What you should do: Gather all lines in the records below that include the word "calls".

Data supplied:
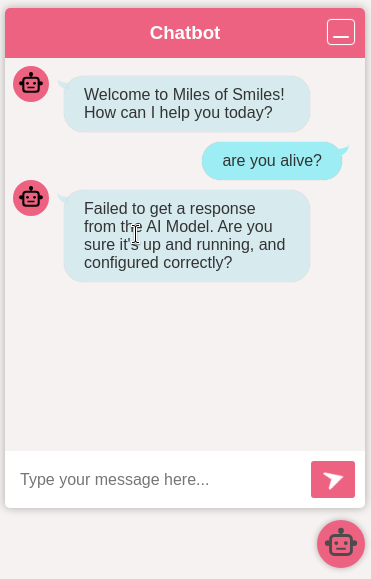
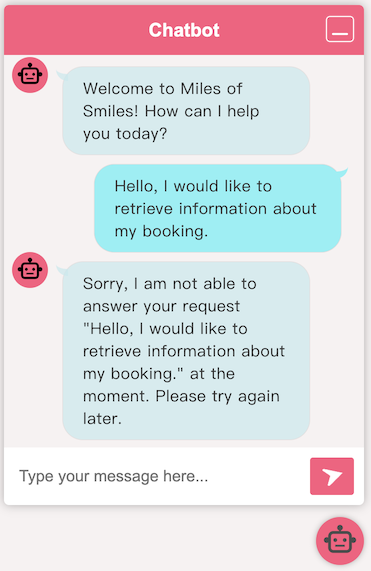
Complete section 1 step 10 updates

diff --git a/section-1/step-10/src/main/java/dev/langchain4j/workshop/CustomerSupportAgent.java b/section-1/step-10/src/main/java/dev/langchain4j/workshop/CustomerSupportAgent.java
@@ -43,7 +43,7 @@ public interface CustomerSupportAgent {
     )
     @Timeout(
         unit = ChronoUnit.SECONDS,
-        value = 1
+        value = 30
     )
     @Retry(
         abortOn = {

diff --git a/docs/docs/section-1/step-10.md b/docs/docs/section-1/step-10.md
@@ -256,10 +256,15 @@ depending on the environment that you use:
     podman run -d --name otel-lgtm -p 3000:3000 -p 4317:4317 -p 4318:4318 --rm -ti grafana/otel-lgtm
     ```
 
-
 Now that the `Grafana Docker OpenTelemetry LGTM` container is running, you need to configure the `mpTelemetry` feature
-to forward traces, metrics and logs to it. ==In the `src/main/resources/META-INF/microprofile-config.properties` file,
-add the following configuration:==
+to forward traces, metrics and logs to it. ==First, we need to make the chat model listeners implemented in LangChain4j
+CDI avaivalbe to our AI server. Add the following dependency to the `pom.xml` file:==
+
+```properties title="pom.xml"
+--8<-- "../../section-1/step-10/pom.xml:lc4j-cdi-telemetry"
+```
+
+==Then, in the `src/main/resources/META-INF/microprofile-config.properties` file, add the following configuration:==
 
 ```properties title="microprofile-config.properties"
 --8<-- "../../section-1/step-10/src/main/resources/META-INF/microprofile-config.properties:opentelemetry-config"
@@ -334,41 +339,52 @@ wrong, we are able to handle it gracefully.
 
 Ultimately, calling an LLM is not much different than making traditional REST calls. If you're familiar with
 [MicroProfile](https://microprofile.io){target="_blank"}, you may know that it has a specification for how to implement
-Fault Tolerance. Quarkus implements this feature with the `quarkus-smallrye-fault-tolerance`
-extension. Go ahead and add it to your `pom.xml`:
-
-```xml title="pom.xml"
-        <!-- Fault Tolerance -->
-        <dependency>
-            <groupId>io.quarkus</groupId>
-            <artifactId>quarkus-smallrye-fault-tolerance</artifactId>
-        </dependency>
-```
-
-The MicroProfile Fault Tolerance spec defines 3 main fault tolerance capabilities:
+Fault Tolerance. The MicroProfile Fault Tolerance spec defines 3 main fault tolerance capabilities:
 
 * **Timeout** - allows you to set a maximum time the call to the LLM should take before failing.
 * **Fallback** - allows you to call a fallback method in case there's an error
-* **Retry** - allows you to set how many times the call should be retried if there's an error, 
-and what delay there should be in between the calls
+* **Retry** - allows you to set how many times the call should be retried if there's an error, and what delay there
+  should be in between the calls
 
-Now all we have to do is annotate our `dev.langchain4j.workshop.CustomerSupportAgent` AI service with the following
-annotations:
+### Enabling the mpFaultTolerance feature
+
+Liberty provides support for Fault Tolerance in the `mpFaultTolerance` feature. ==You can enable the
+`mpFaultTolerance` feature in the Liberty server by adding it to the list of features in the
+`src/main/liberty/config/server.xml` file:==
+
+```xml hl_lines="13" title="server.xml"
+--8<-- "../../section-1/step-10/src/main/liberty/config/server.xml:mpTelemetry"
+```
+
+### Annotating the AI service
+
+Now all we have to do is annotate our `dev.langchain4j.workshop.CustomerSupportAgent` AI service witht the MP Fault
+Tolerance annotations. ==First, we need to make the fault tolerance annotations  avaivalbe to our AI server. Add the
+following dependency to the `pom.xml` file:==
+
+```properties title="pom.xml"
+--8<-- "../../section-1/step-10/pom.xml:lc4j-cdi-ft"
+```
+
+==Then, we can annotate our `dev.langchain4j.workshop.CustomerSupportAgent` AI service with the following annotations:==
 
 ```java hl_lines="15-17 44-64 67-72" title="CustomerSupportAgent.java"
 --8<-- "../../section-1/step-10/src/main/java/dev/langchain4j/workshop/CustomerSupportAgent.java"
 ```
 
-That's all. To test the implemented fault tolerance, we'll need to 'break' our application. You can either turn off
-your Wi-Fi, set the `@Timeout` value to something very low (e.g. 10), or you could set the inference server url to
-something that won't resolve, e.g. add the following property to your
-`src/main/resources/META-INF/microprofile-config.properties` file:
+### Testing fault tolerance
+
+To test the implemented fault tolerance, we'll need to 'break' our application. You can either turn off your Wi-Fi, set
+the `@Timeout` value to something very low (e.g. 10), or you could set the inference server url to something that won't
+resolve, e.g. add the following property to your `src/main/resources/META-INF/microprofile-config.properties` file:
 
 ```properties
 dev.langchain4j.cdi.plugin.customer-support-agent.config.base-url=https://api.example.com/v1/
 ```
 
-It's up to you to decide what your preferred way to create chaos is :).  Once you've done that, run your application and test it with different inputs. You should see that the fallback method is called when the LLM fails to produce a response within the specified timeout. This demonstrates the fault tolerance of our application.
+It's up to you to decide what your preferred way to create chaos is :).  Once you've done that, run your application and
+test it with different inputs. You should see that the fallback method is called when the LLM fails to produce a
+response within the specified timeout. This demonstrates the fault tolerance of our application.
 
 Don't forget to revert the change you just did!
 
@@ -376,10 +392,11 @@ Don't forget to revert the change you just did!
 
 ## Conclusion
 
-In this step, we introduced observability to retrieve useful information about the application's state, performance
-and behavior. This is a vital piece for a production-grade application, regardless of whether it's using AI or not.
-We also learned that Quarkus LangChain4j provides relatively straightforward ways to not only add observability
-to the application, but also to consult the data produces by it.
+In this step, we introduced observability to retrieve useful information about the application's state, performance and
+behavior. This is a vital piece for a production-grade application, regardless of whether it's using AI or not. We also
+learned that LangChain4j and LangChain4j CDI provide relatively straightforward ways to not only add observability to
+the application, but also to consult the data produced by it.
 
-We also introduced chaos engineering techniques to simulate failures in our application and observe how our 
-fallback mechanism responds. This is a crucial step for ensuring that our application can handle unexpected situations gracefully.
+We also introduced chaos engineering techniques to simulate failures in our application and observe how our  fallback
+mechanism responds. This is a crucial step for ensuring that our application can handle unexpected situations
+gracefully.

Task response:
 Ultimately, calling an LLM is not much different than making traditional REST calls. If you're familiar with
-and what delay there should be in between the calls
+  should be in between the calls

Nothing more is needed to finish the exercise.